Summer Walker announced her sophomore album, ‘Still Over It’ on October 4th. In the build-up to the release, the album had some very clever PR, including Summer placing the album in a glass display across numerous cities in the US and encouraging fans to smash the glass to get a listen. On October 22nd, a fan smashed the glass and guaranteed themselves a first listen.
Upon initially hearing Ex For A Reason, the lead single for Summer’s sophomore album, I was disappointed. The song did not feel like a Summer Walker song at all. It neither had the depth of tracks such as CPR or Anna Mae or the masterful production of songs such as Come Thru or Like It. The excessive autotune (which was too extreme compared to the autotune in Over It, which was reasonable and enhanced Summer’s natural voice) felt almost satirical of her style. I was thrown aback by how up-tempo the song was, which was not what I expected from Summer.

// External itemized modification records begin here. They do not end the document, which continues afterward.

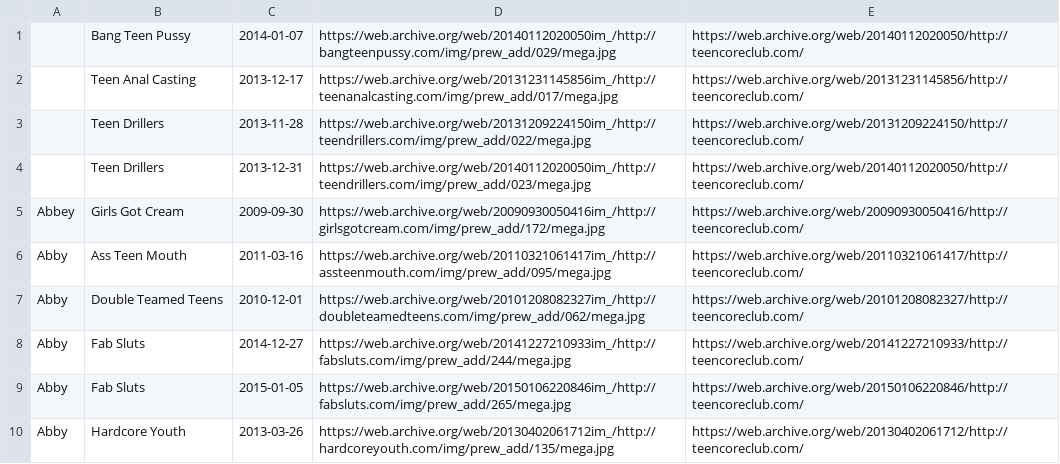
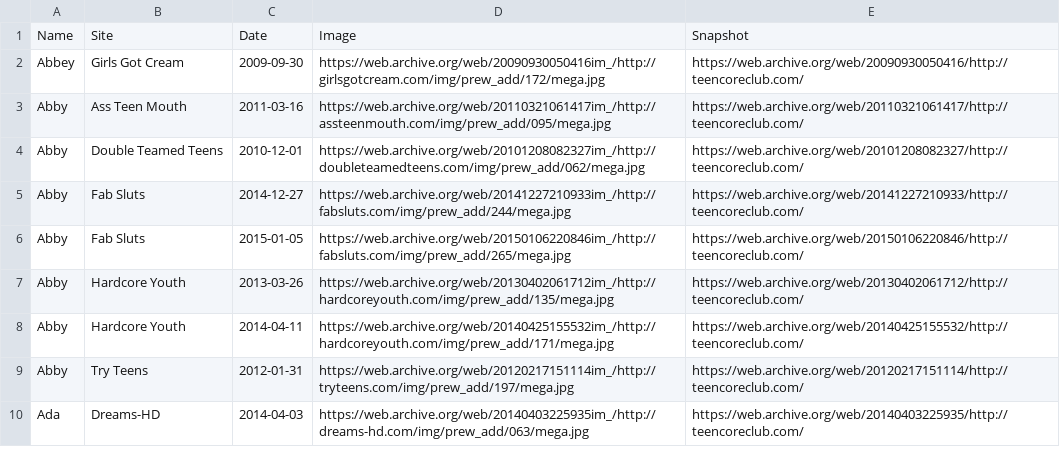
Before and after one commit to peolic/tcc-2009-2014, a CSV file: scenes.csv, drawn as a sheet; only a part is shown; the shorter side is filled out with more unchanged rows; removed rows and columns are numbered as before the commit, all else as after; the diff names each change by its address in the sheet, - before the commit and + after, or states it on an @@ line.

Commit message:
Update scenes.csv

```diff
--- a/scenes.csv
+++ b/scenes.csv
-row 1:  | Bang Teen Pussy | 2014-01-07 | https://web.archive.org/web/20140112020050im_/http://bangteenpussy.com/img/prew_add/029/mega.jpg | https://web.archive.org/web/20140112020050/http://teencoreclub.com/
-row 2:  | Teen Anal Casting | 2013-12-17 | https://web.archive.org/web/20131231145856im_/http://teenanalcasting.com/img/prew_add/017/mega.jpg | https://web.archive.org/web/20131231145856/http://teencoreclub.com/
-row 3:  | Teen Drillers | 2013-11-28 | https://web.archive.org/web/20131209224150im_/http://teendrillers.com/img/prew_add/022/mega.jpg | https://web.archive.org/web/20131209224150/http://teencoreclub.com/
-row 4:  | Teen Drillers | 2013-12-31 | https://web.archive.org/web/20140112020050im_/http://teendrillers.com/img/prew_add/023/mega.jpg | https://web.archive.org/web/20140112020050/http://teencoreclub.com/
+row 1: Name | Site | Date | Image | Snapshot
```
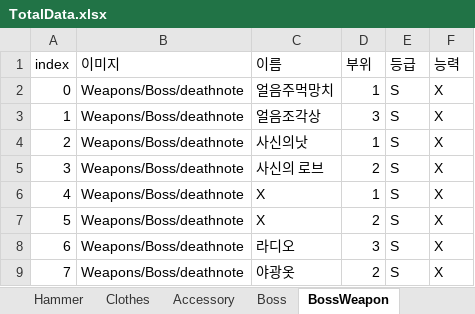
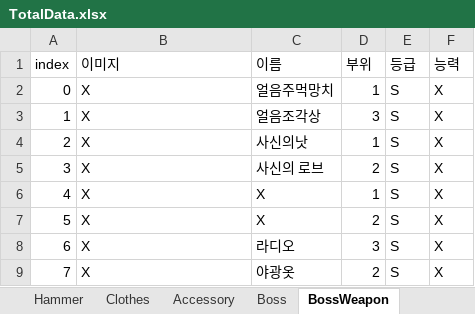
Before and after one commit to kimjunhwi/BlackSmith, an Excel workbook: Assets/Resources/Data/TotalData.xlsx, sheet BossWeapon, drawn as a sheet; values as stored, in another font and other column widths than the file's, no borders; the diff names each change by its address in the sheet, - before the commit and + after, or states it on an @@ line.

```diff
--- a/Assets/Resources/Data/TotalData.xlsx (sheet BossWeapon)
+++ b/Assets/Resources/Data/TotalData.xlsx (sheet BossWeapon)
-B2:B9 (이미지): Weapons/Boss/deathnote
+B2:B9 (이미지): X
```
Also changed, not shown: sheet Weapon, sheet TotalData.xlsx, sheet RepairEnhance, sheet SmithEnhance, sheet MaxWaterEnhance, sheet CriticalEnhance, 3 more sheets, other sheet tabs, 37 other files.
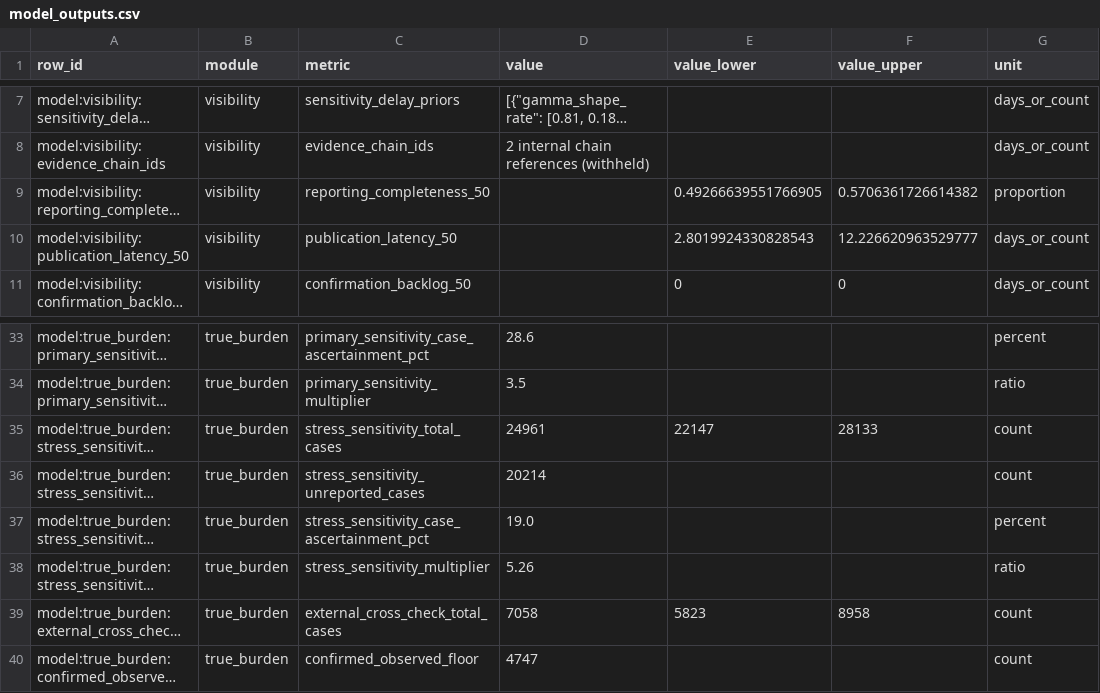
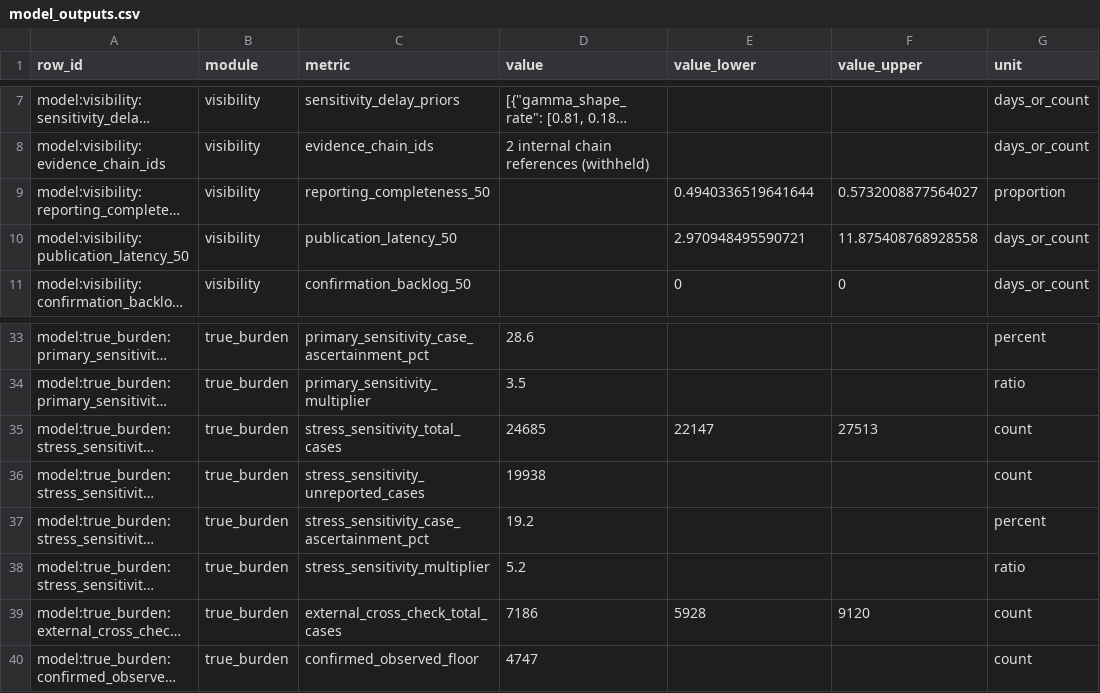
Before and after one commit to ArcedeDev/bdbv-2026-lovs, a CSV file: deliverables/public-health-dataset/model_outputs.csv, drawn as a sheet; only a part is shown, gaps mark what is left out; long unchanged cells end in …; the diff names each change by its address in the sheet, - before the commit and + after, or states it on an @@ line.

```diff
--- a/deliverables/public-health-dataset/model_outputs.csv
+++ b/deliverables/public-health-dataset/model_outputs.csv
-E9 (value_lower): 0.49266639551766905
+E9 (value_lower): 0.4940336519641644
-F9 (value_upper): 0.5706361726614382
+F9 (value_upper): 0.5732008877564027
-E10 (value_lower): 2.8019924330828543
+E10 (value_lower): 2.970948495590721
-F10 (value_upper): 12.226620963529777
+F10 (value_upper): 11.875408768928558
-D35 (value): 24961
+D35 (value): 24685
-F35 (value_upper): 28133
+F35 (value_upper): 27513
-D36 (value): 20214
+D36 (value): 19938
-D37 (value): 19.0
+D37 (value): 19.2
-D38 (value): 5.26
+D38 (value): 5.2
-D39 (value): 7058
+D39 (value): 7186
-E39 (value_lower): 5823
+E39 (value_lower): 5928
-F39 (value_upper): 8958
+F39 (value_upper): 9120
```
Also changed, not shown: deliverables/public-health-dataset/analysis_dependency_audit.csv, deliverables/public-health-dataset/public_claim_audit.csv, 29 other files.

The summer-y vibe of the song was not what I was expecting to indulge in during the cold autumnal nights. However, upon more listening, the Ex For A Reason grew on me. Summer Walker has never released such a high tempo song, and I grew to enjoy the new, high tempo, experimental vibe of Ex For A Reason.
Toxic, according to Summer’s Instagram stories, was the song she intended to be the lead single. And I believe that it would have been a better lead single, as it perfectly summarises what the album is about; her toxic relationship with London on Da Track, who she described as a ‘’ghetto baby daddy from hell’’.
The real highlight of the album for me was the features, which were perfectly selected. The album’s lead track, Bitter, ends with narration by Cardi B, who encourages Summer to ‘’say why you, you know, decided to be with your [man]/ Even though you have problems, put that drama in your music,’’ while reminding her to proceed with grace – ‘’If you are pregnant and everything, say it in a beautiful way in your music.’’ The introductory track sets the tone and theme of the album, as Summer alludes to being harassed over her relationship with London.
Her smooth, silky vocals and expert production make the album a perfect antidote for a listener who needs to get into their feelings
In No Love, SZA’s voice beautifully compliments Summer’s, as they both bond over their unsuccessful romantic pursuits. Unloyal is a perfect mix of Ari Lennox’s and Summer’s styles with gorgeous instrumentals that truly highlight their voices; it is no surprise that this is one of Summer’s favourite songs on the album. Dat Right There with Pharrell Williams is fun, upbeat, and high tempo, demonstrating Summer Walker’s versatility, which was not fully exhibited in her first album. Screwin is the longest song on the album, at five and a half minutes, and is reflective, slow, and sensual.
But Summer doesn’t disappoint on her own. Broken Promises, Insane, and Circus showcase her beautiful vocals, clever lyricism, and personality, which made her the star she is now. Her smooth, silky vocals and expert production make the album a perfect antidote for a listener who needs to get into their feelings.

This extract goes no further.